As a freshman wandering the campus of the University of Michigan in the late 1990s, Sam Valenti IV experienced the awkwardness of unfamiliarity — just like everyone else. But his loneliness didn’t last long. Within his first week, he had a chance encounter with recording artist Matthew Dear, who soon became the foundation of Valenti’s future record label.
Now a thriving producer, Valenti hasn’t lost his passion for entertainment. From producing and distributing music to licensing songs for use in TV shows, Valenti travels all across the globe to keep his record business humming.
“Everyone genuinely understands that music from Detroit is an export business, but I don’t think people know how fertile it is,” says Valenti, founder and CEO of Ann Arbor-based Ghostly International. “I wake up every morning and tell myself that my customer is down the street, but [he’s] also in Japan, China, and England.”
Aside from producing songs that are constantly replayed, Ghostly International — with three employees in Ann Arbor and a handful of others in New York and L.A. — has developed a healthy licensing business, with songs by Midwest Product and Choir of Young Believers appearing on such TV shows as CSI and Melrose Place. Ghostly’s artists and their work have also been featured in other notable projects, such as the Drew Barrymore film Whip It, the ESPN video game NFL 2K5, and in commercials for Victoria’s Secret, Puma, and the Chevy Volt.
After his run-in with Dear, Valenti knew he’d found traction. While their first song, “Hands Up for Detroit,” didn’t attract much attention at first, a subsequent sampling by Dutch artist Fedde Le Grand became a worldwide phenomenon. “We sold 500 copies when it first came out,” Valenti says. “It’s funny how a twist of fate like that can create a whole other revenue stream for your business.”

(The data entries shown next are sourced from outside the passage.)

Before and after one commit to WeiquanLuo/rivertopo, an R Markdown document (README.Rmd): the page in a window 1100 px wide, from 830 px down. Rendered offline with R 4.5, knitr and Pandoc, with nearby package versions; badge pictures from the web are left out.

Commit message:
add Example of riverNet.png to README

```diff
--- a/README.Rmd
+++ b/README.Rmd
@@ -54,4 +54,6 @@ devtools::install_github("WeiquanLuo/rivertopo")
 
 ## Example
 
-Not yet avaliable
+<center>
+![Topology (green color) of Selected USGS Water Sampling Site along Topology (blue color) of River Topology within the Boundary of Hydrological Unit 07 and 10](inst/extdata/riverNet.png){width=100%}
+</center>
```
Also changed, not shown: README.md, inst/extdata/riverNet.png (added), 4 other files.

Creating another dimension for Ghostly, Valenti has also tapped into the world of visual arts. For example, Royal Oak artist Michael Segal provided inspiration for the company’s logo when Valenti discovered Segal’s cartoon BoyCatBird on a postcard. The ghost logo was born from the moniker Valenti used in high school — DJ Space Ghost. “It has an energy that’s elusive,” Valenti says, “but [it’s] playful and friendly at the same time.”
Distribution accounts for plenty of the label’s revenue, while digital downloads through iTunes and ghostly.com contribute to a sizable share of Web traffic.
Another benefactor in the rise of sales is Ghostly Discovery, a free application on the iPhone and iPod Touch that, much like Pandora, allows users to create music playlists based on their moods and tastes. With a target demographic of users in their 20s and 30s, Ghostly has clearly found a receptive audience. “We were there when iTunes and iPhone apps came out,” Valenti says, “and we want to be ready for the next mode of distribution.”